I don't think nuclear blasts are necessary. If you can detect them early enough, land a rocket on it and start pushing it off course for some hours or days. Even a relatively small push, should nudge it a few degrees out of a collision course, but you need to do it as early as possible. After all, earth is pretty small, easy to miss ;)

The same tech can, and will be used, to nudge resource rich asteroids into places where it is easy to mine them.

The one that hit the other day thou, was tiny. Hits like this do raise awareness and the programs already in place will likely find funding easier to source.

dave
 

kelticwizard

diyAudio Moderator Emeritus
2001-09-18 2:33 am
Connecticut, The Nutmeg State
Asteroids yes, Meteors no.

Well according to the American Heritage Science Dictionary,
Meteoroids range in size from a speck of dust to a chunk about 100 meters in diameter, though most are smaller than a pebble.
meteor - definition of meteor by the Free Online Dictionary, Thesaurus and Encyclopedia.


An asteroid, however, according to the same folks,
Any of numerous small celestial bodies that revolve around the sun, with orbits lying chiefly between Mars and Jupiter and characteristic diameters between a few and several hundred kilometers. Also called minor planet, planetoid.

So a meteroid tops out at 100 meters across and apparently is too small to see and stop or deflect. However, an asteroid is at least 4,000 meters across, (several being defined as more than two or three) and can be stopped or deflected, if we ever get around to building a system to do so.
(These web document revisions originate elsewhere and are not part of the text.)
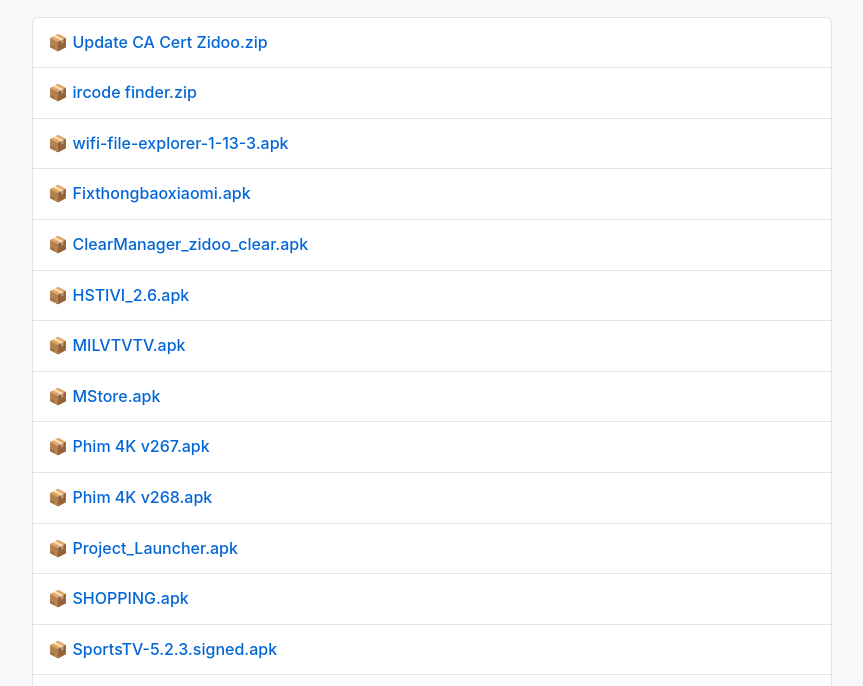
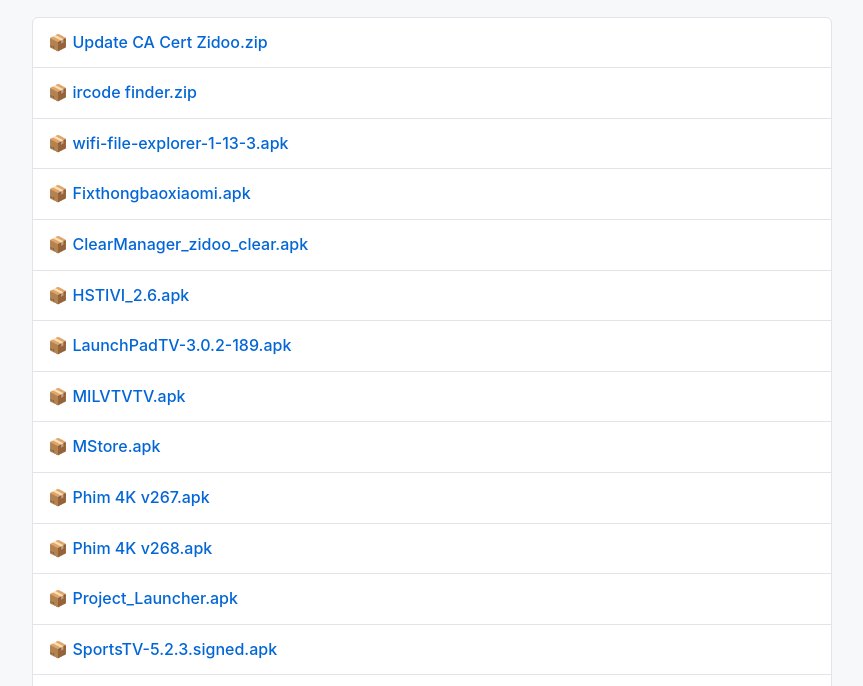
Before and after one commit to tmk9690/khoi, a plain HTML site: page Apks/index.html in a window 1280 px wide. Shown: the part 108-794 px from the top of the page, without its empty margins (208-1071 px from the left). Drawn offline with Linux system fonts and the light colour scheme.

Commit message:
Update index.html

```diff
--- a/Apks/index.html
+++ b/Apks/index.html
@@ -23,12 +23,12 @@
         <li>📦 <a href="Fixthongbaoxiaomi.apk">Fixthongbaoxiaomi.apk</a></li>
         <li>📦 <a href="ClearManager_zidoo_clear.apk">ClearManager_zidoo_clear.apk</a></li>
         <li>📦 <a href="HSTIVI_2.6.apk">HSTIVI_2.6.apk</a></li>
+        <li>📦 <a href="LaunchPadTV-3.0.2-189.apk">LaunchPadTV-3.0.2-189.apk</a></li>
         <li>📦 <a href="MILVTVTV.apk">MILVTVTV.apk</a></li>
         <li>📦 <a href="MStore.apk">MStore.apk</a></li>
         <li>📦 <a href="Phim 4K v267.apk">Phim 4K v267.apk</a></li>
         <li>📦 <a href="Phim 4K v268.apk">Phim 4K v268.apk</a></li>
         <li>📦 <a href="Project_Launcher.apk">Project_Launcher.apk</a></li>
-        <li>📦 <a href="SHOPPING.apk">SHOPPING.apk</a></li>
         <li>📦 <a href="SportsTV-5.2.3.signed.apk">SportsTV-5.2.3.signed.apk</a></li>
         <li>📦 <a href="SportzX_3.2v.apk">SportzX_3.2v.apk</a></li>
         <li>📦 <a href="TV Store.apk">TV Store.apk</a></li>
```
Makes you wonder wonder what we call something coming at us between 100 meters and 4,000 meters across, and if we can stop or locate that before it smacks us. I would think something 1,000 meters across could really do some worldwide damage.
 
Last edited:
Along with size, it seems that a major difference is the objects' orbits. A meteor is a meteoroid that enters Earth's atmosphere. Looking at the definition of meteoroid from the same source as above:
A small, rocky or metallic body revolving in interplanetary space around the Sun. A meteoroid is significantly smaller than an asteroid, ranging from small grains or particles to the size of large boulders. The clustered meteoroids associated with regular annual meteor showers are believed to be very small particles of cometary debris. Meteoroids that survive their passage through the Earth's atmosphere and land as meteorites are somewhat larger, solitary bodies and are encountered in no predictable pattern.
Emphasis mine.
Such a defense as has been proposed here could never be 100% capable. But to me it isn't too far removed from '80's "Star Wars" technology to be impossible. Whether it is really warranted is questionable. As with earthquakes and tornadoes, nature's power often makes man's efforts miniscule in comparison.
A personal aside... I've been to the crater east of Flagstaff, AZ. It's worth seeing; that impact had to make some racket! There's another crater in the Permian Basin area of West Texas, but it's been mostly filled in by blowing dirt through the ages (or maybe just a couple of Spring seasons).
 
Status
This old topic is closed. If you want to reopen this topic, contact a moderator using the "Report Post" button.